What do you do when your SCOBY hotel is overflowing? (1) Give away your SCOBY to a friend. (2) Compost the SCOBY – add it directly to your garden or put it in the green bin. Or (3) Make SCOBY fruit leather!
This was a great little successful experiment in my kitchen. I had SCOBYs I did not know what to do with and willing kid taste testers.
Why would you eat the SCOBY culture?
The SCOBY is the Symbiotic Culture of Bacteria and Yeast or the mother that ferments sugar tea into kombucha. Each brew cycle would create a new SCOBY layer. If you brew kombucha regularly, pretty soon you’ll have more SCOBYs than you know what to do with.
The SCOBY is made of cellulose and a great source of insoluble fibre.
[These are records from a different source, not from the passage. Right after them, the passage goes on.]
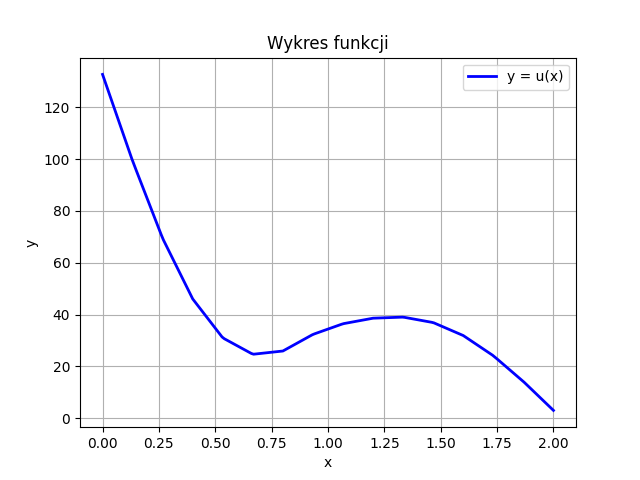
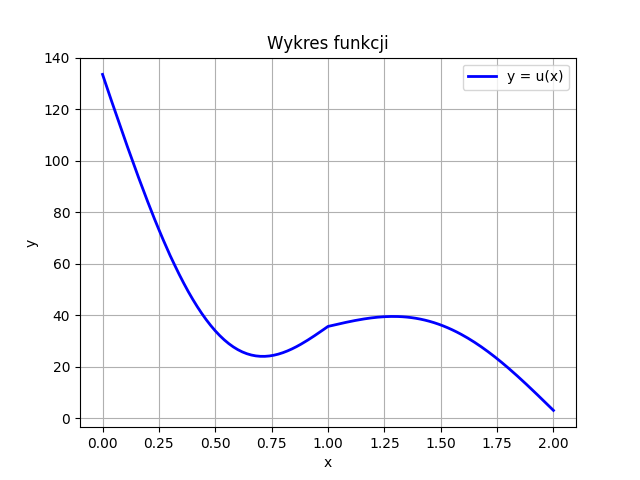
Final update in code (for big N)

diff --git a/kod_do_projektu.py b/kod_do_projektu.py
@@ -122,12 +122,19 @@ def E(x):
     if x<=1: return 2
     return 6
 
+def x_i(i):
+    if i<0: return 0
+    if i>N: return 2
+    return 2/N * i
+
 def B(i, j): 
-    y, err = integration(lambda x: E(x)*e_prim(i,x)*e_prim(j,x), 0, 2, limit = 100)
+    if abs(i-j) >= 2: return 0
+    if abs(i-j) == 1: y = integration(lambda x: E(x)*e_prim(i,x)*e_prim(j,x), min(x_i(i), x_i(j)), max(x_i(i), x_i(j)))[0]
+    if i==j: y = integration(lambda x: E(x)*e_prim(i,x)*e_prim(j,x), min(x_i(i-1), x_i(j-1)), max(x_i(i+1), x_i(j+1)))[0]
     return 4*e(i, 0)*e(j, 0) - y
     
 def L(i):
-    y, err = integration(lambda x: e(i, x) * sin(pi * x), 0, 2, limit = 100)
+    y = integration(lambda x: e(i, x) * sin(pi * x), x_i(i-1), x_i(i+1))[0]
     return 8 * e(i, 0) + 1000 * y
 
 def final_result(A, x):
@@ -165,8 +172,4 @@ def show_plot():
 
 if __name__ == '__main__':
     get_N()
-    # z testowania:
-    # program najlepiej działa dla N <= 16
-    # zaczyna robić dziwne rzeczy dla N >= 23
-    # zaczyna wywalać błąd dla N >= 28
     show_plot()
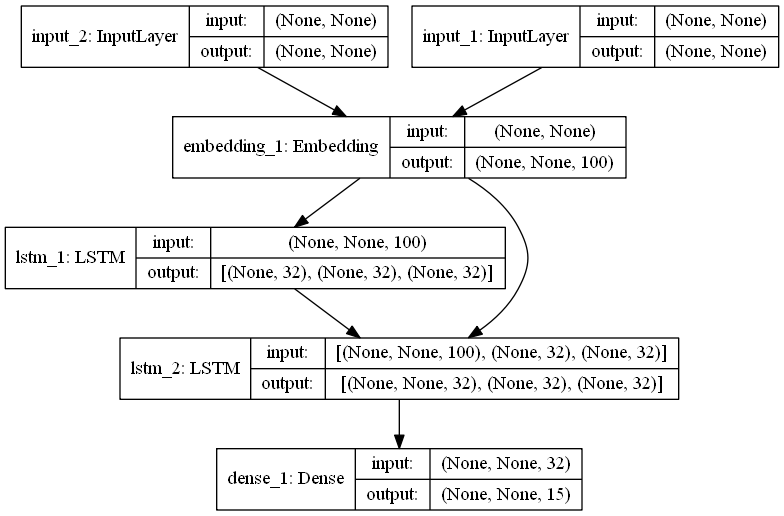
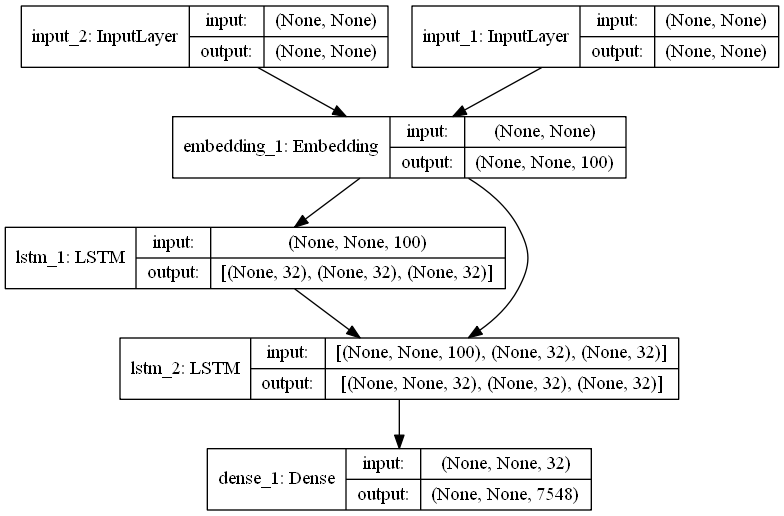
use model ok

Changed region(s): [[0.2755, 0.8682, 0.7653, 0.9922], [0.2449, 0.9612, 0.2755, 0.9922], [0.2449, 0.8682, 0.2755, 0.8992]]

diff --git a/seq2seq/lstm/use_model.py b/seq2seq/lstm/use_model.py
@@ -1,0 +1,119 @@
+import sys
+sup_dir = 'D:\\ML\\NLP\\booking.com'
+sys.path.append(sup_dir)
+
+import argparse
+import numpy as np
+
+from keras.models import Model, load_model
+from keras.layers import Input, LSTM, Dense
+from keras.utils import print_summary, plot_model
+
+from word_preprocess import Preprocess
+
+
+
+def wrd2vec(args, comment):
+    preprocess = Preprocess(comment, args)
+    word_vector = preprocess.get_embedding(load=True)
+    index = preprocess.get_indices()
+    
+    return index, preprocess
+
+
+def reply_model():
+    model = load_model('./model/lstm_s2s.h5')
+    
+    encoder_input= model.inputs[0]   
+    encoder_output = model.get_layer('lstm_1').output
+    encoder_model = Model([encoder_input], encoder_output)
+    plot_model(encoder_model, './image/lstm_encoder.png', show_shapes=True)
+
+    decoder_input = model.inputs[1]
+    decoder_input_h = Input(shape=(encoder_output[1].shape[1],), name='input_3')
+    decoder_input_c = Input(shape=(encoder_output[2].shape[1],), name='input_4')
+    decoder_input_state = [decoder_input_h, decoder_input_c]
+    decoder_embed = model.get_layer('embedding_1').get_output_at(1)
+    decoder_lstm = model.get_layer('lstm_2')
+    lstm_output, decoder_output_h, decoder_output_c = decoder_lstm(decoder_embed, 
+                                            initial_state=decoder_input_state)
+    decoder_output_state = [decoder_output_h, decoder_output_c]                                        
+    decoder_output = model.get_layer('dense_1')(lstm_output)
+    decoder_model = Model([decoder_input] + decoder_input_state, 
+                        [decoder_output] + decoder_output_state)
+    plot_model(decoder_model, './image/lstm_decoder.png', show_shapes=True)
+
+    return encoder_model, decoder_model
+
+
+def decode_sequence(args, encoder, decoder, comment_index, preprocess):
+    # Encode the input as state vectors.
+    # index = np.expand_dims(comment_index, axis=0)
+    states_value = encoder.predict([comment_index])[1:]
+
+    # Generate empty target sequence of length 1.
+    target_seq = np.zeros((1, 1)) 
+    # Populate the first character of target sequence with the start character.
+    target_seq[0, 0] = preprocess.word2index['句子開頭']
+
+    # Sampling loop for a batch of sequences
+    # (to simplify, here we assume a batch of size 1).
+    stop_condition = False
+    decoded_sentence = ''
+    while not stop_condition:
+        output_tokens, h, c = decoder.predict([target_seq] + states_value)
+
+        # Sample a token
+        sampled_token_index = np.argmax(output_tokens[0, -1, :])
+        sampled_char = preprocess.index2word[sampled_token_index]
+        
+        # Exit condition: either hit max length
+        # or find stop character.
+        if (sampled_char == '句子結尾' or len(decoded_sentence) > args.seq_len):
+            stop_condition = True
+        else:
+            decoded_sentence += sampled_char
+            
+        # Update the target sequence (of length 1).
+        target_seq = np.zeros((1, 1))
+        target_seq[0, 0] = sampled_token_index
+
+        # Update states
+        states_value = [h, c]
+
+    return decoded_sentence
+
+
+def main(args):
+    if args.comment:
+        comment = [' '.join(args.comment) if args.comment else ' ']
+        comment_index, preprocess = wrd2vec(args, comment)
+
+        print('=== show comment cut')
+        print(comment)   
+        for idx in range(comment_index.shape[1]):
+            nn = comment_index[0][idx]
+            print(preprocess.index2word[nn], end=' | ')
+        print('\n')
+        
+        print('=== show reply result')
+        encoder, decoder = reply_model()
+        decoded_sentence = decode_sequence(args, encoder, decoder, comment_index, preprocess)
+        print(decoded_sentence)
+
+    else:
+        print('No comment No reply')
+
+if __name__ == "__main__":
+    parser = argparse.ArgumentParser()
+
+    parser.add_argument('jieba_lib',type=str, help='[Input] Your jieba dict.txt.big')
+    parser.add_argument('--comment', default=None, type=str, nargs='+')
+
+    parser.add_argument('--seq_len', default=50, type=int) # 句子長度
+    parser.add_argument('--word_dim', default=100, type=int) # 詞向量維度
+    parser.add_argument('--wndw', default=5, type=int) # 給前後幾個詞來預測中間的詞
+    parser.add_argument('--cnt', default=3, type=int) # 只對在訓練資料中出現超過一定次數的詞做詞轉向量
+    
+    args = parser.parse_args()
+    main(args)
Insoluble fibre helps our digestive system remove waste.1
To make SCOBY fruit leather, you’ll need 2 cups of SCOBYs and 1/2 – 1 cup of kombucha. You’ll also need 1 cup of fruit (I used frozen wild blueberries) and 1/4 cup of raw honey or maple syrup.
Blueberries are rich in antioxidants, and raw honey or maple syrup are great natural sweeteners.
How do I make SCOBY Fruit Leather?
In your high-speed blender, add the SCOBYs and about 1/2 cup of kombucha. Blend on high until the SCOBY is thoroughly broken down and the mixture is smooth. You may add more kombucha as needed to help it along.
Once the mixture is smooth, add the fruit and honey or maple syrup. Blend again on high until throughly combined.
Don’t you just love that purple colour from those blueberries!
Pour half of the mixture onto your parchment-paper-lined dehydrator tray (or baking sheet for the oven). Using a spatula, spread the mixture around as evenly as you can until it is about 1/8 to 1/4 inch thick. Do the same for the rest of the mixture on the other dehydrator tray or sheet.
For the dehydrator
Place the trays in the dehydrator and let it run at 125°F for at least 8 hours. Depending on your environment and humidity, it may need some more time to dry. Check after 8 hours to see if the fruit leather is ready. If it’s not quite dry yet, run the dehydrator for another hour then check again.
For the oven
Place the baking sheets in the oven and bake at 170ºF for 4-7 hours. The timing would vary depending on the amount of liquid in your mixture. Check at 4 hours. If the middle part is not yet set and dry, bake for another hour then check again.
Rolling it all up
Once dried, take a pair of scissors and cut the fruit leather and parchment paper into strips. Roll up the strips or cut them into smaller pieces.
I cut these into smaller rollups and my kids enjoyed their “candy” so much I had to make some more!
Have you tried this recipe? Please leave a comment or rating below!
Try my other fermented food recipes too:
- Fermented Salsa
- Make Your Own Kombucha Sourdough Starter
- Pineapple Kombucha Green Smoothie
- Watermelon Kombucha Shake
SCOBY Fruit Leather
- 2 cups SCOBY
- ½ - 1 cup kombucha
- 1 cup fruit fresh or frozen
- ½ cup raw honey or maple syrup
Dehydrator: Line 2 dehydrator trays with parchment paper.
Oven: Preheat oven to 170ºF. Line 2 rimmed baking sheets with parchment paper or silicone baking mats.
In a high-speed blender, add the SCOBYs and ½ cup of kombucha. Blend until smooth. Add more kombucha as needed.
Add fruit and honey or maple syrup. Blend again until smooth.
Pour half the mixture onto the parchment-paper-lined dehydrator tray or baking sheet. Using a spatula, spread around as evenly as possible until ⅛ to ¼ inch thick. Do the same for the rest of the mixture on the 2nd tray or sheet.
Dehydrator: Place the trays in the dehydrator and let dry at 125ºF for at least 8 hours. If not yet fully dry, dry for another hour until fully set.
Oven: Place the sheets in the oven and bake for 4-7 hours. Check at 4 hours if the middle part is dry and set, otherwise, bake for another hour until everything is dry.
Once dry, cut fruit leather and parchment paper into strips using scissors.
Roll up and enjoy!
- Crum, Hannah, et al. “Consuming Your Cultures.” The Big Book of Kombucha: Brewing, Flavoring, and Enjoying the Health Benefits of Fermented Tea, Storey Publishing, 2016, p. 297.